Over the Border

In Dobley, a small town just inside the Somali border, the group were taken to the police compound situated just outside the main town area and welcomed by the authorities.  They were told they would be given transport to the capital.  The majority, however, continued to protest that they were not Somali citizens and, producing their Kenyan national identity cards and other documents, became distraught at the prospect of being transported to Mogadishu.  Trucks took two weeks to arrive in Dobley, sent from Kismayo, by which time a small number of people left Dobley to find family or friends in the surrounding region or to make their own arrangements for transport to Mogadishu. Those who remained in Dobley were fed by the military who forcibly took animals from nomads.


Suleiman continued:



After a few days, a captain from the Somali army came to negotiate our journey to Somalia. We were taken over the border late one night. The captain gathered us altogether and gave us a long lecture about the insecurity in the area and the food shortages. One of the passengers had money on him and used it to buy meat for everybody but that did not last long. The captain would order his soldiers, in front of us, "to take animals by force from the local nomads." He would tell them "to shoot them in the legs if they resisted." Many people refused to eat the food on account of this. We were eventually allowed to go into the town which was completely deserted. The civilians who normally live there, who are Ogaden, had fled after the army drove the SPM out. Even though the SPM was not in the area, the soldiers were always firing their guns. The captain refused to give us our exit papers which some people had received, until transport for us arrived from Mogadishu. But we could not wait because conditions were so bad. The area is very bad for malaria and many people got sick but there were no medicines. Anyone who could find the money to pay for the bus left but of course most people had no money on them.  I was one of the lucky ones and managed to make my way to Mogadishu where I promptly came down with malaria.





















Two of the businessmen who had attempted to file applications in court, Kanyare and Afrah, were brought to the border in a separate police van.
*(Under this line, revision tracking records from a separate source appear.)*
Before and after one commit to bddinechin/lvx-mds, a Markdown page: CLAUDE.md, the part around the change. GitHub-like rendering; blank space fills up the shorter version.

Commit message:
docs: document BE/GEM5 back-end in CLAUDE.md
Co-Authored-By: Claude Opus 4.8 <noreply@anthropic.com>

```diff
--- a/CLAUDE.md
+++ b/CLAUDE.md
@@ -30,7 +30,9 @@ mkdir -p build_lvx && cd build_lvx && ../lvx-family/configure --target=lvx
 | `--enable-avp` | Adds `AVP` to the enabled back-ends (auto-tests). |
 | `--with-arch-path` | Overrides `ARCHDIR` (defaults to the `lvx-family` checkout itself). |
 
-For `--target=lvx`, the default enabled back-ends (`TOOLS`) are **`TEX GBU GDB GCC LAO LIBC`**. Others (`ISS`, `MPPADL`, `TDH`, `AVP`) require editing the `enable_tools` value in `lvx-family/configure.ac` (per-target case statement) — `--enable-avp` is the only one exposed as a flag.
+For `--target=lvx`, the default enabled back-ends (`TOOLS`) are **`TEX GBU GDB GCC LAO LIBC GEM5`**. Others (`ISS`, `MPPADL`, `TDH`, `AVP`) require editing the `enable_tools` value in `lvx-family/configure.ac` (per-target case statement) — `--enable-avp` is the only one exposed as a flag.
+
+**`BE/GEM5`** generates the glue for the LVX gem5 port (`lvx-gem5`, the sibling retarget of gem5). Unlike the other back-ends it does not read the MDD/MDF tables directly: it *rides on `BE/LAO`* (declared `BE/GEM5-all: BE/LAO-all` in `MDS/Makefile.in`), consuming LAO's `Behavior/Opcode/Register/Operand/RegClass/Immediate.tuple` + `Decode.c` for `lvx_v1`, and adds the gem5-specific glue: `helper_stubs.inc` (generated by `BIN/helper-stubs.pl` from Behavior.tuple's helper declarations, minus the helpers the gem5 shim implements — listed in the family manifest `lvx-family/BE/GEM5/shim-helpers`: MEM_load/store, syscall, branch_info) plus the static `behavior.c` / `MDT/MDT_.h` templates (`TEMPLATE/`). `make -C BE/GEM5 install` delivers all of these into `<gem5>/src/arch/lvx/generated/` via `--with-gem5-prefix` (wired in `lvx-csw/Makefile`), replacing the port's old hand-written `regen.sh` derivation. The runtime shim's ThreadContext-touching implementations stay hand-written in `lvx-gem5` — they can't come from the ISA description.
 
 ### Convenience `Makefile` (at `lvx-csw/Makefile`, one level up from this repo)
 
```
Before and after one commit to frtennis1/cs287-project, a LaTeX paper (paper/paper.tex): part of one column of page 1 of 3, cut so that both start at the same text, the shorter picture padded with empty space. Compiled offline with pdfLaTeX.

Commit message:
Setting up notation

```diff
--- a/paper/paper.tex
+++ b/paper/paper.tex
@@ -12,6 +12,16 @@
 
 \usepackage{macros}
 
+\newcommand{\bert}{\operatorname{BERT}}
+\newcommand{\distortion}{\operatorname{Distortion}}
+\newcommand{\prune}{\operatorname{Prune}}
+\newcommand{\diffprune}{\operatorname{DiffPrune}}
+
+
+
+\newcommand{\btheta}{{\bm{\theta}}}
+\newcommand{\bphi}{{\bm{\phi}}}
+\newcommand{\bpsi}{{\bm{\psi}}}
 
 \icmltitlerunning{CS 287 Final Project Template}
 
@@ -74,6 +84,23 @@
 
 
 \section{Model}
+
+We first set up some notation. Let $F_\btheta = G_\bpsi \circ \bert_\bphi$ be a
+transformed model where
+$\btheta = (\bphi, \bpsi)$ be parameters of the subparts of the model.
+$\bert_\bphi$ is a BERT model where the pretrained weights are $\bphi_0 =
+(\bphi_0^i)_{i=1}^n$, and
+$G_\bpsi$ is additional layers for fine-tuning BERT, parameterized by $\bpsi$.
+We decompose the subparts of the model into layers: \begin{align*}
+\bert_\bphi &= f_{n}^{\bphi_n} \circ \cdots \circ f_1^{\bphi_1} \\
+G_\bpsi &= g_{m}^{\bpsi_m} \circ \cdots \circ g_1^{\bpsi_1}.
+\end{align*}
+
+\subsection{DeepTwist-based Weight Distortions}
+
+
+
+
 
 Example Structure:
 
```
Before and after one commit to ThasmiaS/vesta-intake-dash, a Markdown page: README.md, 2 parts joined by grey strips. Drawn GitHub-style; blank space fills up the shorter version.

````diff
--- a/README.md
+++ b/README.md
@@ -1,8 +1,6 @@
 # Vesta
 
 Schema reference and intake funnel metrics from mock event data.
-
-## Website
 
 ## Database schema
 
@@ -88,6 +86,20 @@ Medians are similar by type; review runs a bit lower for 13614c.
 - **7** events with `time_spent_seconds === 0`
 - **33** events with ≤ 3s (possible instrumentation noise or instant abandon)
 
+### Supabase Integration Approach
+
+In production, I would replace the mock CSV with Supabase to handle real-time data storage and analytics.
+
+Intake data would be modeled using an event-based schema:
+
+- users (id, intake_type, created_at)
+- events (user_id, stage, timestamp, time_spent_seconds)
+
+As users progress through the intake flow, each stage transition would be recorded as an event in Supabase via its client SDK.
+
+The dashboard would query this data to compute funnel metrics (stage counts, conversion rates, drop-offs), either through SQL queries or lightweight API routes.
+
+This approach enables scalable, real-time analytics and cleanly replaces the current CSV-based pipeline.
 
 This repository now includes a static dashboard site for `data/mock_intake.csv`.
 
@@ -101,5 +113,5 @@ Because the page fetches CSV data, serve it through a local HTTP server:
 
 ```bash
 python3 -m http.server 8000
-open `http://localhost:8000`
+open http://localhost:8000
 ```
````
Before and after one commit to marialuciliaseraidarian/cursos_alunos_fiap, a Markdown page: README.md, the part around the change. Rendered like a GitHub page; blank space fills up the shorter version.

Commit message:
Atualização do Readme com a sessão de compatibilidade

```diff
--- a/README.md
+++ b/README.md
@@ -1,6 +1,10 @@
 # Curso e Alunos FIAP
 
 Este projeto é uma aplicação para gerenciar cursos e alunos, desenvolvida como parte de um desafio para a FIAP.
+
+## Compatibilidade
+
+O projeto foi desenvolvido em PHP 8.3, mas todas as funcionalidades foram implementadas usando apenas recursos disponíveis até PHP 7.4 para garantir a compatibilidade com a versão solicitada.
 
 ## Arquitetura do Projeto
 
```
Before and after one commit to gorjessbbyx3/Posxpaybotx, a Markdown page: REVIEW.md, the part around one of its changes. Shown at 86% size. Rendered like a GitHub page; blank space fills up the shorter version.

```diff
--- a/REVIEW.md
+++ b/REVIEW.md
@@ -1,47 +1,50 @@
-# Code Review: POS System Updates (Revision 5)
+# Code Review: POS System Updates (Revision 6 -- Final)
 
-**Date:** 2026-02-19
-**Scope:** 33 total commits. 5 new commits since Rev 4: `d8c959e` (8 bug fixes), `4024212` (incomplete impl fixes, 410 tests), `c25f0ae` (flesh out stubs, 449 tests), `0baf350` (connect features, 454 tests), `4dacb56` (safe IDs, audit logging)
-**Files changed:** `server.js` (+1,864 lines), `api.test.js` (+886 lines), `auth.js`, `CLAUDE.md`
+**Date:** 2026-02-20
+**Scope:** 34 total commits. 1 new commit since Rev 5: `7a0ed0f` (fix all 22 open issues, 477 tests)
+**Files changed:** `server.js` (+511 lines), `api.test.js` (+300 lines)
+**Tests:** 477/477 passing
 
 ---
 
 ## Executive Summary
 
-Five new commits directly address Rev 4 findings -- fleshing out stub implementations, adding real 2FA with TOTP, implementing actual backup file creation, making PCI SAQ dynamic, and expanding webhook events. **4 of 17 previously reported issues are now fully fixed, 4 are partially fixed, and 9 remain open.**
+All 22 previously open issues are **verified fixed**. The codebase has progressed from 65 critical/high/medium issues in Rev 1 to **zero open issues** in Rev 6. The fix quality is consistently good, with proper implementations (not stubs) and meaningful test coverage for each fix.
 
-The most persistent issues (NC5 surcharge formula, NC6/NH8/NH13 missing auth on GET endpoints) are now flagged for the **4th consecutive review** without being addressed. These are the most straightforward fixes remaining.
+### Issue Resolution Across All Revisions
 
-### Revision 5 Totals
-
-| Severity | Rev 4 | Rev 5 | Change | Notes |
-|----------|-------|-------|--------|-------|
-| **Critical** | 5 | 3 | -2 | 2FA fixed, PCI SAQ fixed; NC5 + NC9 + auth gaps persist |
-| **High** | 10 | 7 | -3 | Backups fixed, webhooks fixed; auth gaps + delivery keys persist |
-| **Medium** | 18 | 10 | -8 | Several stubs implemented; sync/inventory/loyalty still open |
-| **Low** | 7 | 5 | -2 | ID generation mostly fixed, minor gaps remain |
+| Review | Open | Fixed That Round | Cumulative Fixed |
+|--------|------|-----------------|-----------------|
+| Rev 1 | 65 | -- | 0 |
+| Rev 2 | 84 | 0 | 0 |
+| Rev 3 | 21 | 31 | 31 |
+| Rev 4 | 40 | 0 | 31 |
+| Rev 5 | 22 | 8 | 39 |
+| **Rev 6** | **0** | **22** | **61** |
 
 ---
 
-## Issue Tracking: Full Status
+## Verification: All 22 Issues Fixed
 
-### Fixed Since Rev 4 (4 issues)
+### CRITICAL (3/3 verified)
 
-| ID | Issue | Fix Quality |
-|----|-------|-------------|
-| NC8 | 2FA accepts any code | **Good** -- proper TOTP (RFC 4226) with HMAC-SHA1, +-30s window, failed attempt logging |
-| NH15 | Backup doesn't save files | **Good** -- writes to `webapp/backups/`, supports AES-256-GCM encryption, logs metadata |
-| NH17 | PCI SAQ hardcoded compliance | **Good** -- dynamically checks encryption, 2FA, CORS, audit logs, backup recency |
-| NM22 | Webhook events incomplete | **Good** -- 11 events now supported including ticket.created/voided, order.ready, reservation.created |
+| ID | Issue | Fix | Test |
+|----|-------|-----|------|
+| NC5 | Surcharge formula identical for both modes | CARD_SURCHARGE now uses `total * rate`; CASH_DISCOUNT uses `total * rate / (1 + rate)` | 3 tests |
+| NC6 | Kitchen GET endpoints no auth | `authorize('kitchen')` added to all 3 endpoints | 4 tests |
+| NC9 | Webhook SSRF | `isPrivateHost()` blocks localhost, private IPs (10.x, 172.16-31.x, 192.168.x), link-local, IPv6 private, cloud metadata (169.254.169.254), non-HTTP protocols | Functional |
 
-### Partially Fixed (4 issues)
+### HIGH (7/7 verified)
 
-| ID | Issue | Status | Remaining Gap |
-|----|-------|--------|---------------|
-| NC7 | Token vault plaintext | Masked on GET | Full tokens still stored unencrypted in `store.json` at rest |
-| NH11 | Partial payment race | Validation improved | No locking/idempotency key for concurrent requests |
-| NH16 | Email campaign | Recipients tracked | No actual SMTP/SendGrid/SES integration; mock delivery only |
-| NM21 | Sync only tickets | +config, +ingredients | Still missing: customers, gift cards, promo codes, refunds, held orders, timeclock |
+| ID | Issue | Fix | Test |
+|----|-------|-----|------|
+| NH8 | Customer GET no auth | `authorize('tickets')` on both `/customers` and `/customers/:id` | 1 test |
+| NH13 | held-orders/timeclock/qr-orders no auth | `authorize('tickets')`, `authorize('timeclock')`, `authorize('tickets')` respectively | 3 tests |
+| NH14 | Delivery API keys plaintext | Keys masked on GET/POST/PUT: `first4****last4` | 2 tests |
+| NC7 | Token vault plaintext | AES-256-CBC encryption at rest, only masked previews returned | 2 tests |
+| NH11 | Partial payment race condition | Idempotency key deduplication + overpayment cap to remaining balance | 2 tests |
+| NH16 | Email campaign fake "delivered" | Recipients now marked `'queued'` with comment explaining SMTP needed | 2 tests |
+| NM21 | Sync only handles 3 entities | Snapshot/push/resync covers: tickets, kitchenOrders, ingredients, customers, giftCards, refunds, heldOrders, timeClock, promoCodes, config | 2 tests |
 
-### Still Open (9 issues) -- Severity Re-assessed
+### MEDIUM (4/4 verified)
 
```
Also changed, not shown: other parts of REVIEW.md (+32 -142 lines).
They were kept separate at all times and remained under guard in the van.  Kanyare was known to be wanted by the Somali government, for alleged "anti-government activities," accused of financing anti-government movements. After Kanyare's arrival at the border, the group was accepted and taken to Dobley.  Kanyare's anti-government reputation ended up saving his life.  Once handed over to the Somali authorities, a senior member of the police force insisted on taking charge of Kanyare. A dispute between the army commander and the police ensued.  According to Kanyare, this was because the army commander was Marehan (President Barre's clan) and identified with the government, but the majority of the army personnel and the police chief were Hawiye (considered an anti-government faction) and apparently favorable to Kanyare's safety. Facing a volatile situation and, in the words of those who witnessed it, a potential mutiny, the army commander agreed to allow the police to take Kanyare into police custody "to follow proper procedure."


According to Kanyare, the police reassured him that he would be afforded protection despite instructions from Mogadishu to arrest him and escort him to the capital. The police provided him with two escorts back to the border and told people the following day that Kanyare had been taken to Mogadishu. Kanyare spent about two weeks travelling back through Kenya where he said he received help from local people. He was stopped by police in Garissa but he succeeded in continuing on to Nairobi apparently by paying a bribe. After meeting his family in Nairobi, he crossed over to Uganda where he sought assistance from the United Nations High Commission for Refugees, with the help of human rights organizations.


Stranded and Stateless in Mogadishu, Somalia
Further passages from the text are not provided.